▸ **Task material**:
=== Section Start ===

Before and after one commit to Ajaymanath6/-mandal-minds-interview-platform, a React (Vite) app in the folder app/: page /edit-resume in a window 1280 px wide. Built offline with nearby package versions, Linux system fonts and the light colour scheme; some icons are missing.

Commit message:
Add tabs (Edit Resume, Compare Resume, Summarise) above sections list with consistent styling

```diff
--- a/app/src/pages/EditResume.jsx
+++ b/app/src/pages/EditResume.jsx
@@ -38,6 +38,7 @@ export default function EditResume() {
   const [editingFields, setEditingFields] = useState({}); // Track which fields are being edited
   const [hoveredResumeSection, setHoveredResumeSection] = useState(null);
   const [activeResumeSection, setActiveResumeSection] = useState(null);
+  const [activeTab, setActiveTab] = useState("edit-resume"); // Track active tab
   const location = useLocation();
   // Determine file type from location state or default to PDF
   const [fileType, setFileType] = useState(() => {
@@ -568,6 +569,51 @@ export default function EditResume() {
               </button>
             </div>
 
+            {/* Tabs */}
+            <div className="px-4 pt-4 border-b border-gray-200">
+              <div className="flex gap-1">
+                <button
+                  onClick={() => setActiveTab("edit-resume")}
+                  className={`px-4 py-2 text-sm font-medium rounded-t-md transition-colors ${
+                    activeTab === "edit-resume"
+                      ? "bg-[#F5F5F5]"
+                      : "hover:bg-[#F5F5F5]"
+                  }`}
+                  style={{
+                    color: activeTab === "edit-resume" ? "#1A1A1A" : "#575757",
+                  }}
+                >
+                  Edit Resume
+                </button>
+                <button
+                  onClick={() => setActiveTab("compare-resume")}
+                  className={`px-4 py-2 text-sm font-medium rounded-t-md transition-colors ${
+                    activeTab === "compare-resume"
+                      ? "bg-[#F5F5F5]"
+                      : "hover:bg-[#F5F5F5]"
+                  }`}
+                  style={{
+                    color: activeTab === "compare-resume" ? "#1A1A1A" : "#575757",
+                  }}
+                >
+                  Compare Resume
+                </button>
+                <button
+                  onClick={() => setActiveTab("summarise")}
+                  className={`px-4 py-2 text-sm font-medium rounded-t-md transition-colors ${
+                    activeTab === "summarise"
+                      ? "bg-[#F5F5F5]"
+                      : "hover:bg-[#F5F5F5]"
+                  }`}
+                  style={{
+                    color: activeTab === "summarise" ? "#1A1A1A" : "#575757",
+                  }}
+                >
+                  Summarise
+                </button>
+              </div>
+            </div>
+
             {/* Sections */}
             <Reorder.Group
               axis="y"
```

=== Section End ===

▸ **Directions for this task**:
Copy the records above, keeping every word the same.

▸ **Answer below**:
Before and after one commit to Ajaymanath6/-mandal-minds-interview-platform, a React (Vite) app in the folder app/: page /edit-resume in a window 1280 px wide. Built offline with nearby package versions, Linux system fonts and the light colour scheme; some icons are missing.

Commit message:
Add tabs (Edit Resume, Compare Resume, Summarise) above sections list with consistent styling

```diff
--- a/app/src/pages/EditResume.jsx
+++ b/app/src/pages/EditResume.jsx
@@ -38,6 +38,7 @@ export default function EditResume() {
   const [editingFields, setEditingFields] = useState({}); // Track which fields are being edited
   const [hoveredResumeSection, setHoveredResumeSection] = useState(null);
   const [activeResumeSection, setActiveResumeSection] = useState(null);
+  const [activeTab, setActiveTab] = useState("edit-resume"); // Track active tab
   const location = useLocation();
   // Determine file type from location state or default to PDF
   const [fileType, setFileType] = useState(() => {
@@ -568,6 +569,51 @@ export default function EditResume() {
               </button>
             </div>
 
+            {/* Tabs */}
+            <div className="px-4 pt-4 border-b border-gray-200">
+              <div className="flex gap-1">
+                <button
+                  onClick={() => setActiveTab("edit-resume")}
+                  className={`px-4 py-2 text-sm font-medium rounded-t-md transition-colors ${
+                    activeTab === "edit-resume"
+                      ? "bg-[#F5F5F5]"
+                      : "hover:bg-[#F5F5F5]"
+                  }`}
+                  style={{
+                    color: activeTab === "edit-resume" ? "#1A1A1A" : "#575757",
+                  }}
+                >
+                  Edit Resume
+                </button>
+                <button
+                  onClick={() => setActiveTab("compare-resume")}
+                  className={`px-4 py-2 text-sm font-medium rounded-t-md transition-colors ${
+                    activeTab === "compare-resume"
+                      ? "bg-[#F5F5F5]"
+                      : "hover:bg-[#F5F5F5]"
+                  }`}
+                  style={{
+                    color: activeTab === "compare-resume" ? "#1A1A1A" : "#575757",
+                  }}
+                >
+                  Compare Resume
+                </button>
+                <button
+                  onClick={() => setActiveTab("summarise")}
+                  className={`px-4 py-2 text-sm font-medium rounded-t-md transition-colors ${
+                    activeTab === "summarise"
+                      ? "bg-[#F5F5F5]"
+                      : "hover:bg-[#F5F5F5]"
+                  }`}
+                  style={{
+                    color: activeTab === "summarise" ? "#1A1A1A" : "#575757",
+                  }}
+                >
+                  Summarise
+                </button>
+              </div>
+            </div>
+
             {/* Sections */}
             <Reorder.Group
               axis="y"
```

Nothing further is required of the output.